*** Opening of Data provided ***

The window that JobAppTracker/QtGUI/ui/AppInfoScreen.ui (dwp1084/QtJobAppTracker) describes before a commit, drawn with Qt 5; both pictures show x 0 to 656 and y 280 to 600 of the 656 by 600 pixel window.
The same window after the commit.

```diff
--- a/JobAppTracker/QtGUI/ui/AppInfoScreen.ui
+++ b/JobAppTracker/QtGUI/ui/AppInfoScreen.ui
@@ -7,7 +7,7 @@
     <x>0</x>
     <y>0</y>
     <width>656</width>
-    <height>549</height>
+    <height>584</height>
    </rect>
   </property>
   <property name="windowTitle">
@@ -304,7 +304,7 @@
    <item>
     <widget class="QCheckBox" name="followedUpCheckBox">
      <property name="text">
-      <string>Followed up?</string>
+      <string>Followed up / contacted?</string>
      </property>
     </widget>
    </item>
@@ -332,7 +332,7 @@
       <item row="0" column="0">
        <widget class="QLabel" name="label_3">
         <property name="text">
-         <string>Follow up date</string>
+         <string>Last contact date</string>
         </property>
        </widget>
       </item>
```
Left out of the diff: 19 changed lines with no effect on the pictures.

*** Close of Data provided ***
*** Opening of Data provided ***

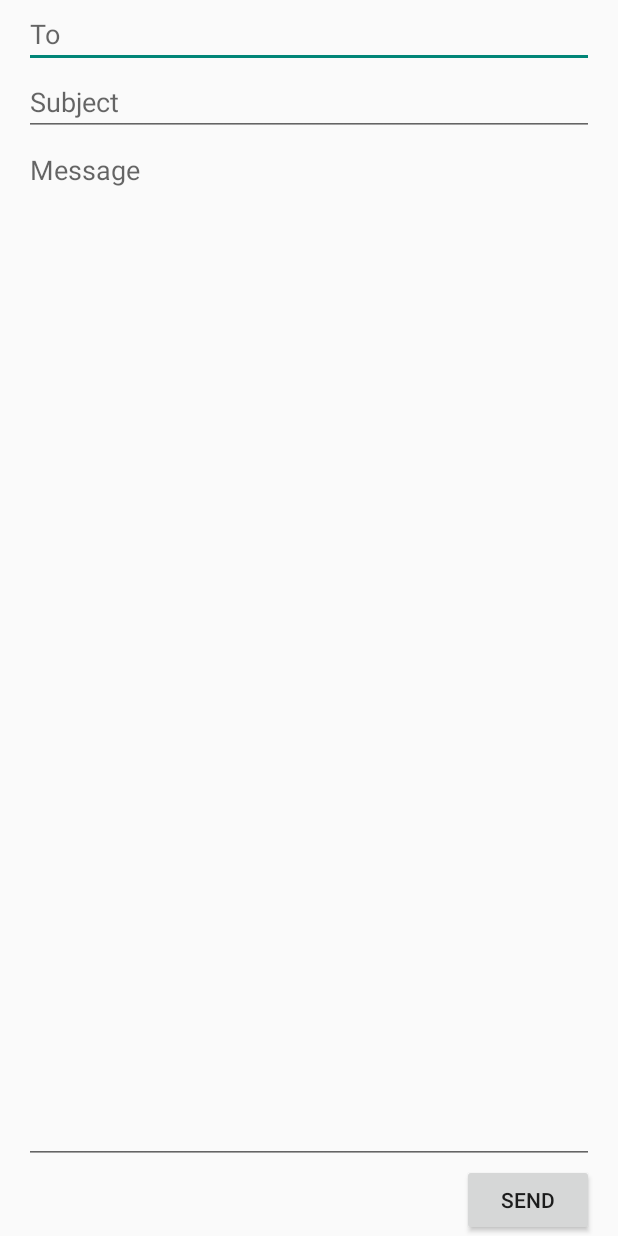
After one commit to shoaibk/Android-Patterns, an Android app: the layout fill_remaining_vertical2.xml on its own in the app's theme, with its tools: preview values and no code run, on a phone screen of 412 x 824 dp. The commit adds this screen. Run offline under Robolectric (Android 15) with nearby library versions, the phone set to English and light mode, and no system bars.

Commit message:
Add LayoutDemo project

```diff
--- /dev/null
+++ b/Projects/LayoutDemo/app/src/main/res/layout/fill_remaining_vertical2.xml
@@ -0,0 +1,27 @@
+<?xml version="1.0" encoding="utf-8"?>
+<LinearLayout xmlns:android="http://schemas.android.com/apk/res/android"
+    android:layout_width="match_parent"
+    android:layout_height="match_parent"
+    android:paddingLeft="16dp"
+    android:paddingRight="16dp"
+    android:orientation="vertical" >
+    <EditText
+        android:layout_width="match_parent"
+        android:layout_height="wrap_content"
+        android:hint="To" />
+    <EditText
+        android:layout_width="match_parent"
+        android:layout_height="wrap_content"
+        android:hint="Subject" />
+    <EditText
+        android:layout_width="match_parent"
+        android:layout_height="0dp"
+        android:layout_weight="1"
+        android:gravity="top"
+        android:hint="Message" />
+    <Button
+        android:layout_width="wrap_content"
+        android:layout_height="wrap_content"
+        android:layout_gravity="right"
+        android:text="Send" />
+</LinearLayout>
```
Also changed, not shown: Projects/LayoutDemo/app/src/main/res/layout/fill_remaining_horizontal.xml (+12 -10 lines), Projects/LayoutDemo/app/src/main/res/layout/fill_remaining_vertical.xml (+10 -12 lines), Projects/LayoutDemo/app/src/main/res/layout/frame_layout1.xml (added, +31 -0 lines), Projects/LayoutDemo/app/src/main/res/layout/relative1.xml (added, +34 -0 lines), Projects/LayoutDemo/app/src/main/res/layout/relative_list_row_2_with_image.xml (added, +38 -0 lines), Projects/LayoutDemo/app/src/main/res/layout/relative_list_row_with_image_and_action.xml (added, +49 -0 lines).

*** Close of Data provided ***

The task -
Please give again the lines above between the line holding "The window that" and the line holding "Left out of", inclusive, exactly as they are and with nothing added.

Answer space -
The window that JobAppTracker/QtGUI/ui/AppInfoScreen.ui (dwp1084/QtJobAppTracker) describes before a commit, drawn with Qt 5; both pictures show x 0 to 656 and y 280 to 600 of the 656 by 600 pixel window.
The same window after the commit.

```diff
--- a/JobAppTracker/QtGUI/ui/AppInfoScreen.ui
+++ b/JobAppTracker/QtGUI/ui/AppInfoScreen.ui
@@ -7,7 +7,7 @@
     <x>0</x>
     <y>0</y>
     <width>656</width>
-    <height>549</height>
+    <height>584</height>
    </rect>
   </property>
   <property name="windowTitle">
@@ -304,7 +304,7 @@
    <item>
     <widget class="QCheckBox" name="followedUpCheckBox">
      <property name="text">
-      <string>Followed up?</string>
+      <string>Followed up / contacted?</string>
      </property>
     </widget>
    </item>
@@ -332,7 +332,7 @@
       <item row="0" column="0">
        <widget class="QLabel" name="label_3">
         <property name="text">
-         <string>Follow up date</string>
+         <string>Last contact date</string>
         </property>
        </widget>
       </item>
```
Left out of the diff: 19 changed lines with no effect on the pictures.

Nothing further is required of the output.